Work required
Search the listing below for the string "coords", then copy every line it appears in.

Data under study
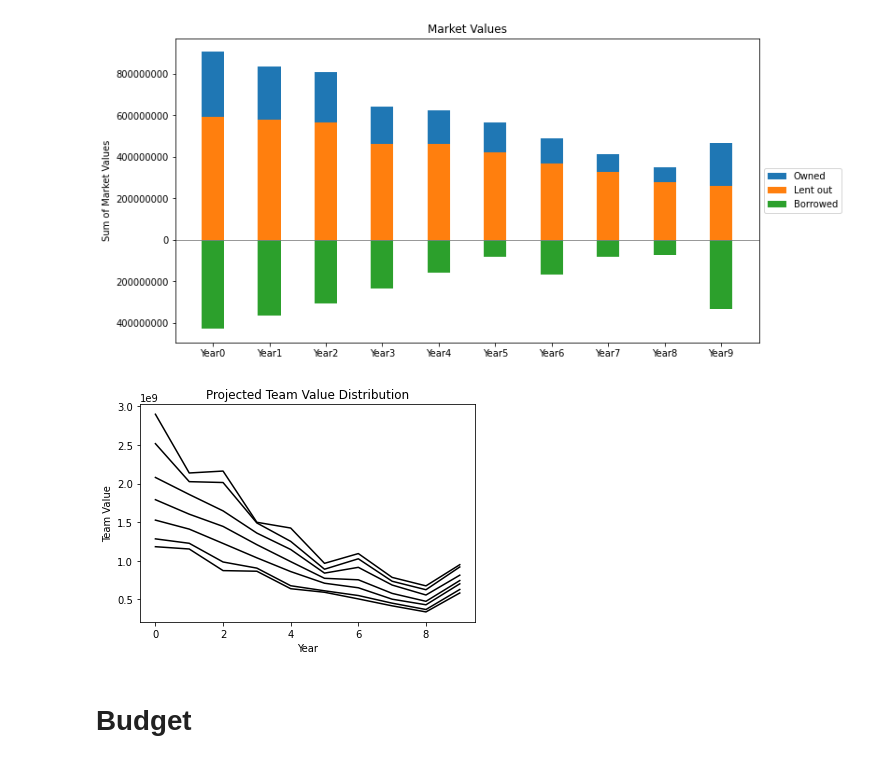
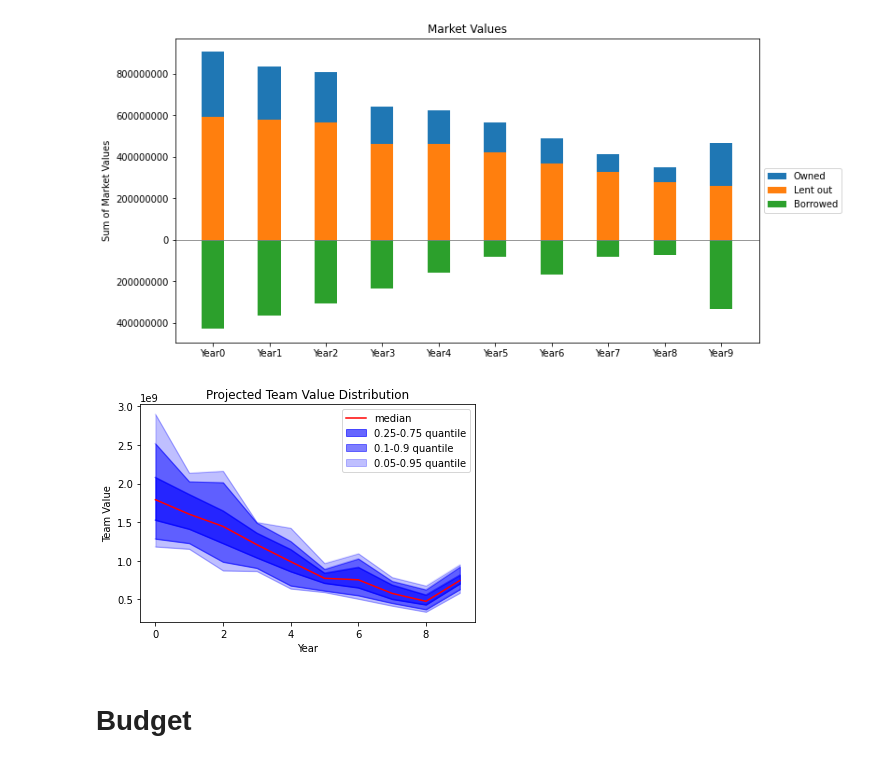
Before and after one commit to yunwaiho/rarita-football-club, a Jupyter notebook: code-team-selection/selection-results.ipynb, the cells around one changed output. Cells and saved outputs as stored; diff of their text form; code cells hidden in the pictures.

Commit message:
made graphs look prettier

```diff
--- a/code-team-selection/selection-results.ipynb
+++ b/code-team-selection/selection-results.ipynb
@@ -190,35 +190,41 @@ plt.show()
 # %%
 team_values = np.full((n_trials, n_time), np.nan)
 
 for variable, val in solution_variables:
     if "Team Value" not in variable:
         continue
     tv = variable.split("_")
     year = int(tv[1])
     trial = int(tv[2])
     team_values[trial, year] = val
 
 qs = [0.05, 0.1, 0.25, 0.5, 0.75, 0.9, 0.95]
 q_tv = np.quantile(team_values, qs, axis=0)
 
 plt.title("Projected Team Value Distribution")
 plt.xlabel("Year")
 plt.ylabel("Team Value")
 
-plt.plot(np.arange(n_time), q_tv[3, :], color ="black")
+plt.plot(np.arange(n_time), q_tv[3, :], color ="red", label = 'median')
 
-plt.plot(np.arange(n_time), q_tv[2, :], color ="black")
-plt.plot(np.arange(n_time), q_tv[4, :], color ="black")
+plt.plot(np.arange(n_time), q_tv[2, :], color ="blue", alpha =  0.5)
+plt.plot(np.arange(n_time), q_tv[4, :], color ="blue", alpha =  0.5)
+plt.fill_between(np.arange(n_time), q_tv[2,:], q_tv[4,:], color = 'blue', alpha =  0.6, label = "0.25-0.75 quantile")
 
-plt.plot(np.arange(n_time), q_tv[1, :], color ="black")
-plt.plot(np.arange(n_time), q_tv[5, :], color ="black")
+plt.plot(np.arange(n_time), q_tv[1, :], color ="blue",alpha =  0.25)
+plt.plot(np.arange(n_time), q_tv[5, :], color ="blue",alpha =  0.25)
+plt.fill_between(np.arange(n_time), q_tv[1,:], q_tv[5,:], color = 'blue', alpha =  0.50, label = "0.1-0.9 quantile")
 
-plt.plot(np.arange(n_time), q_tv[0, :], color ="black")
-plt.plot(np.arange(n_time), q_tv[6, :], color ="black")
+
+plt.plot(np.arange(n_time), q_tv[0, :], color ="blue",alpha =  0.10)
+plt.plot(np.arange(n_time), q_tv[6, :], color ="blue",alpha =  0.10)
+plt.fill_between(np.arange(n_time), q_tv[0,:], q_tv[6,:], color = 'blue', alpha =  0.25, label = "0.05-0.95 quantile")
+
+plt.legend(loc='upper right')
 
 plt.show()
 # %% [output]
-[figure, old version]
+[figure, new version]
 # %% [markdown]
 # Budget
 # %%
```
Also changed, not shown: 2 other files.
--
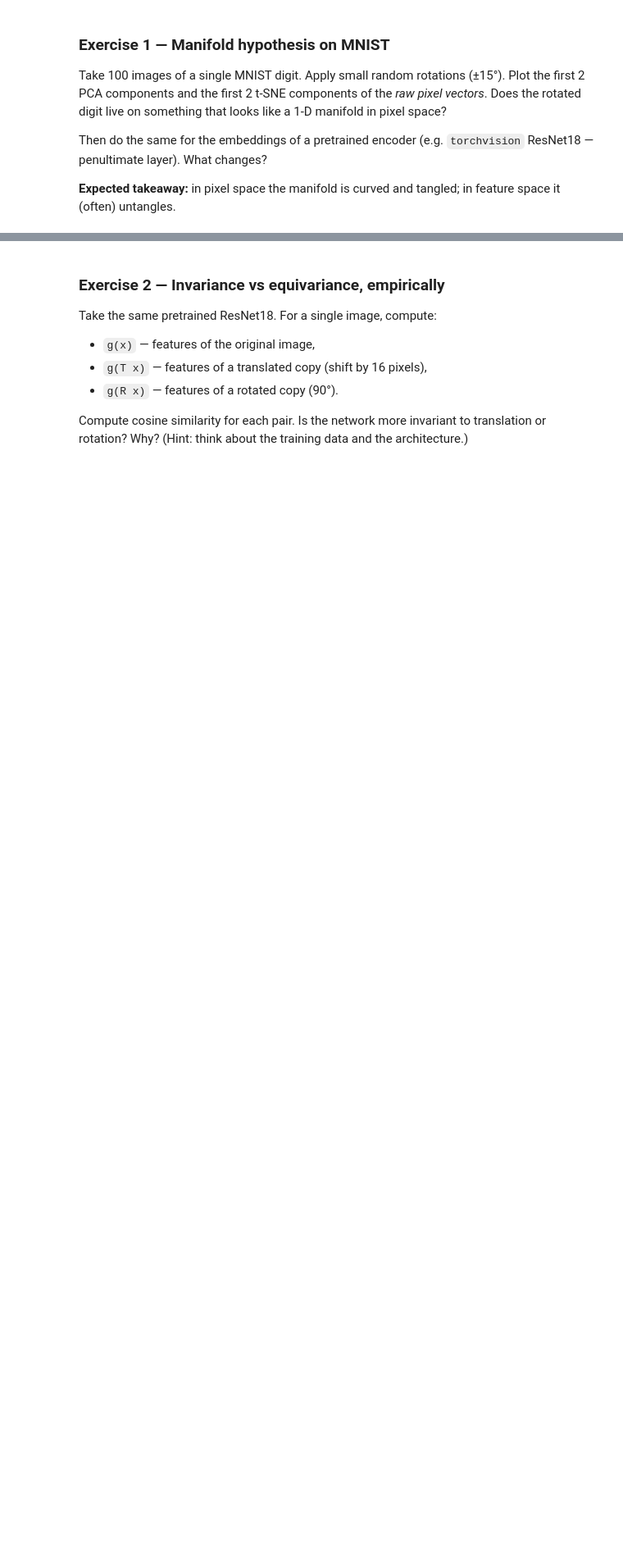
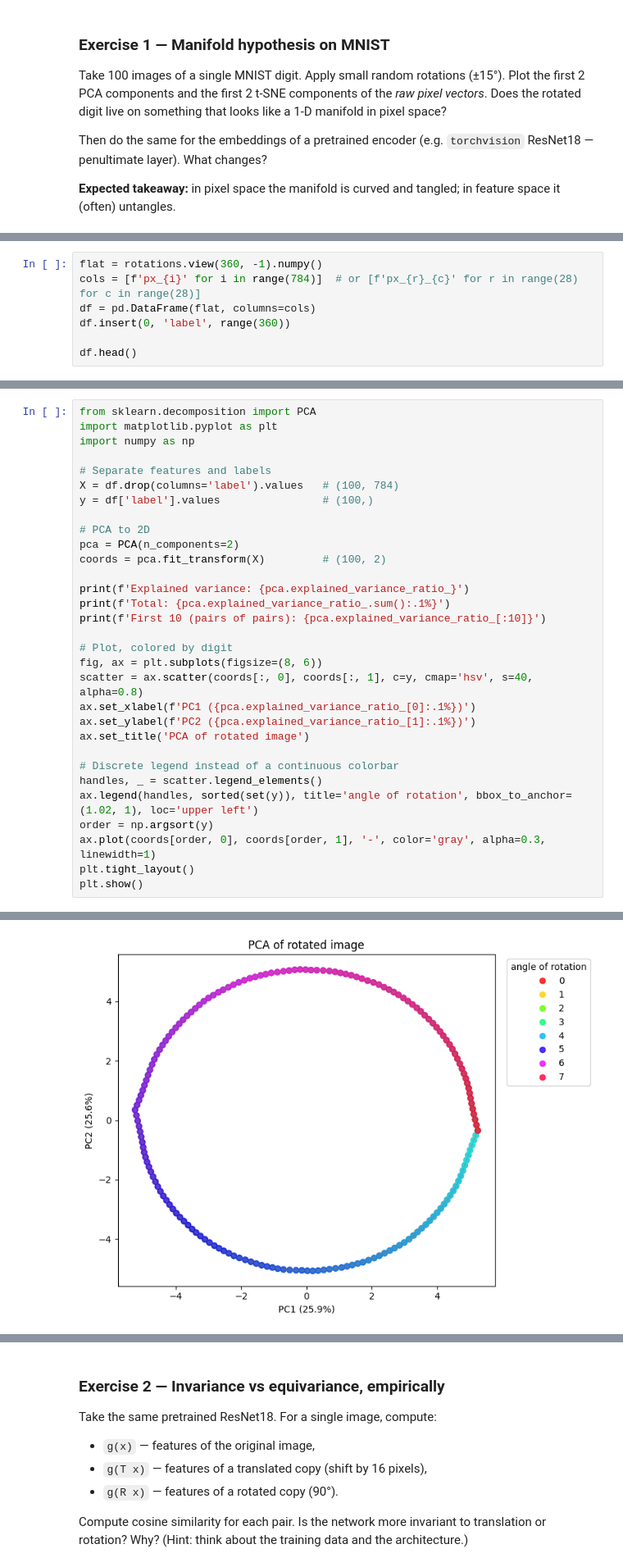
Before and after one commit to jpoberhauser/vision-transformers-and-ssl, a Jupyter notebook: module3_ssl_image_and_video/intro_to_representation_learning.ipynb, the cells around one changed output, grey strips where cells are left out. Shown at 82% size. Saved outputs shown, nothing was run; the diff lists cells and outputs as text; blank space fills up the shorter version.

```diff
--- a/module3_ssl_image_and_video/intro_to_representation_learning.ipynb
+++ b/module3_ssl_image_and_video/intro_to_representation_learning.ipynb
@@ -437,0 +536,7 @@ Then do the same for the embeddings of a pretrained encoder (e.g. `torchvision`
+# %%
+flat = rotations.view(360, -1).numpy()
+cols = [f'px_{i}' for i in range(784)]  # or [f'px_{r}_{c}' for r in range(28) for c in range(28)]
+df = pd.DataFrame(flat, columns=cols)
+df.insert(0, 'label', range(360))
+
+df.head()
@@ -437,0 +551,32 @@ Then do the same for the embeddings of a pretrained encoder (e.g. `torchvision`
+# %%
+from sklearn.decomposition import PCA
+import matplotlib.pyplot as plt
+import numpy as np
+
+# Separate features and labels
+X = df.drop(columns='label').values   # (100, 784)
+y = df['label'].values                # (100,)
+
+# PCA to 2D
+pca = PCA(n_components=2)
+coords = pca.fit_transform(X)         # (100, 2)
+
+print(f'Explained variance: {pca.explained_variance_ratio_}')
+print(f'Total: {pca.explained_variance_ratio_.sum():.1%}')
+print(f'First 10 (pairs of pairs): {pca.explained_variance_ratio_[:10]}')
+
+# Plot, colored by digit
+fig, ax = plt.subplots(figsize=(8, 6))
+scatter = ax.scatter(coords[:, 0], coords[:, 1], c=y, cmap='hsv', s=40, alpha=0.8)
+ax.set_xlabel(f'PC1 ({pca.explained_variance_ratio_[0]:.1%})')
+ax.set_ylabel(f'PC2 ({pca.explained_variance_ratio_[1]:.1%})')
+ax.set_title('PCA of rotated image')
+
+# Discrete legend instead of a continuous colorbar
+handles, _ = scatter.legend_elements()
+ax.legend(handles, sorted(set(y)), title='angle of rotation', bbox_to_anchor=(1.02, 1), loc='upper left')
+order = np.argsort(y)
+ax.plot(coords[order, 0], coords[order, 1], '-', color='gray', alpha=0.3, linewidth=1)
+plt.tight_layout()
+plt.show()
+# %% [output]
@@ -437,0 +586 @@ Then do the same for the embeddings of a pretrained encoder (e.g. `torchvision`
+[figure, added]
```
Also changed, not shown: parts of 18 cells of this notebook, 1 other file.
==
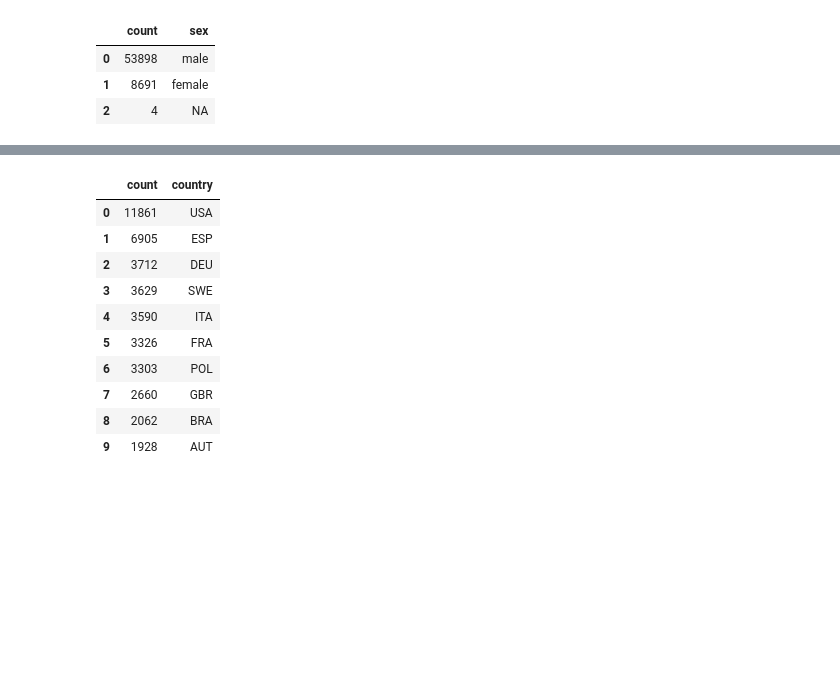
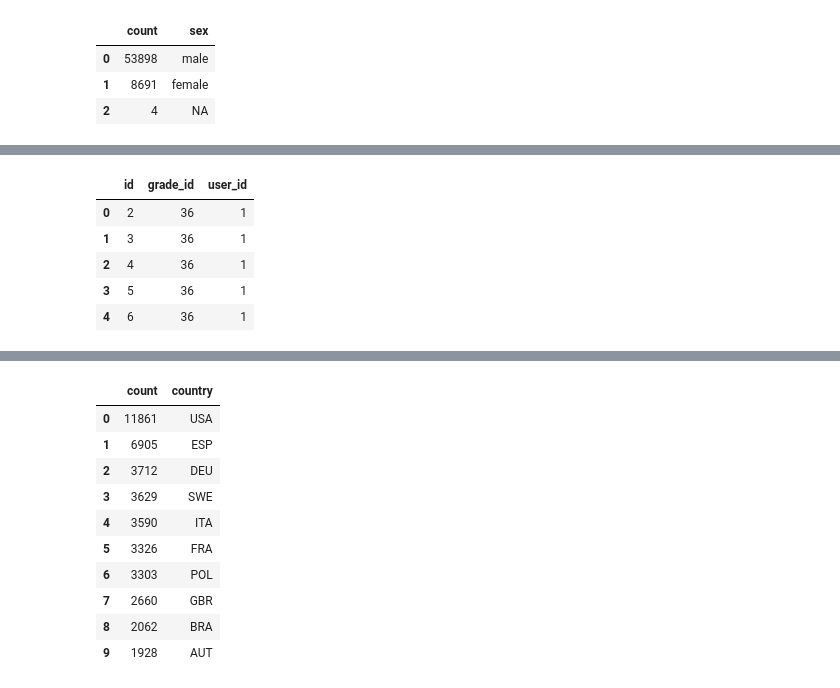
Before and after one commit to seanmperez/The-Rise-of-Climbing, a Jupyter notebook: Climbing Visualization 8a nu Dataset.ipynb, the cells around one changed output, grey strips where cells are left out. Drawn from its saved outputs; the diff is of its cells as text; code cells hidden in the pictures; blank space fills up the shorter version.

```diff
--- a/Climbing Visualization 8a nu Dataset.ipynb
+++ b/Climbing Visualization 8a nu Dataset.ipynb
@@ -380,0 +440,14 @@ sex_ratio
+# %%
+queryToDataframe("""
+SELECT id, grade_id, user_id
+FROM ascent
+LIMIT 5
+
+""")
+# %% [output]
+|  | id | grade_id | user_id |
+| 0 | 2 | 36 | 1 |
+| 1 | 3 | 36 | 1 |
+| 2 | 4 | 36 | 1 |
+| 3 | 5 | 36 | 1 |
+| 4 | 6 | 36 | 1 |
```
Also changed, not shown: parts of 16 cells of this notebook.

Solution for this task
+coords = pca.fit_transform(X)         # (100, 2)
+scatter = ax.scatter(coords[:, 0], coords[:, 1], c=y, cmap='hsv', s=40, alpha=0.8)
+ax.plot(coords[order, 0], coords[order, 1], '-', color='gray', alpha=0.3, linewidth=1)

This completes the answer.